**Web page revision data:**
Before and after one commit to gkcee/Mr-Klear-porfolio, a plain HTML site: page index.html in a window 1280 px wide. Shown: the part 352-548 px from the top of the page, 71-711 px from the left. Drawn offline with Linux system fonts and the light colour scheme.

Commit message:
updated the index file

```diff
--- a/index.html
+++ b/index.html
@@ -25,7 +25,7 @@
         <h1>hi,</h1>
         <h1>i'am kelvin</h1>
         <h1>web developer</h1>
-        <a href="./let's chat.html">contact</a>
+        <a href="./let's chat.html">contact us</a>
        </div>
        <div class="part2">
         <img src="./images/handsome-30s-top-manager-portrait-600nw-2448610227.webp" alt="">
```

**What you are asked to do:** From start to finish, retype the records above with complete accuracy.

**Exercise answer:**
Before and after one commit to gkcee/Mr-Klear-porfolio, a plain HTML site: page index.html in a window 1280 px wide. Shown: the part 352-548 px from the top of the page, 71-711 px from the left. Drawn offline with Linux system fonts and the light colour scheme.

Commit message:
updated the index file

```diff
--- a/index.html
+++ b/index.html
@@ -25,7 +25,7 @@
         <h1>hi,</h1>
         <h1>i'am kelvin</h1>
         <h1>web developer</h1>
-        <a href="./let's chat.html">contact</a>
+        <a href="./let's chat.html">contact us</a>
        </div>
        <div class="part2">
         <img src="./images/handsome-30s-top-manager-portrait-600nw-2448610227.webp" alt="">
```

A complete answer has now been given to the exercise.